(Before-and-after change records)
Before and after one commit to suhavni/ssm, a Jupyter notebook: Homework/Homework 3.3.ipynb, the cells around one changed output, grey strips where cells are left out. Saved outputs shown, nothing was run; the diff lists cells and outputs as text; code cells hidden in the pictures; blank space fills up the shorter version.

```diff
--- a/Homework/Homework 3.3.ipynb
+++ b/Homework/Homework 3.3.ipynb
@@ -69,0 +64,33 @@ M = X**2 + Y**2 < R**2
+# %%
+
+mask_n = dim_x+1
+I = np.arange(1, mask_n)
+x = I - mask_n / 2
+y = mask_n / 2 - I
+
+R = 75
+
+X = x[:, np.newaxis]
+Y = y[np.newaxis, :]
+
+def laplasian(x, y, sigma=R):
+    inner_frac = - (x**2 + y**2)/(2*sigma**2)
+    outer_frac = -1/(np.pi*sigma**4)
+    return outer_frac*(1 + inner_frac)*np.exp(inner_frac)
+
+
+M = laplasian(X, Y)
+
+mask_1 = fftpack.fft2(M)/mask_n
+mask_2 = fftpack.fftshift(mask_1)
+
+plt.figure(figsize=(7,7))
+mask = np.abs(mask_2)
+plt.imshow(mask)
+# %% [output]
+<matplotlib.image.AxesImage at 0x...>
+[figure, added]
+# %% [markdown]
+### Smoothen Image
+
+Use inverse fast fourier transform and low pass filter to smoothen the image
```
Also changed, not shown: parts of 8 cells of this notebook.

* **The task**
The answer should be nothing but the number of lines in this data that include "ipynb".

* **Solution to this problem**
3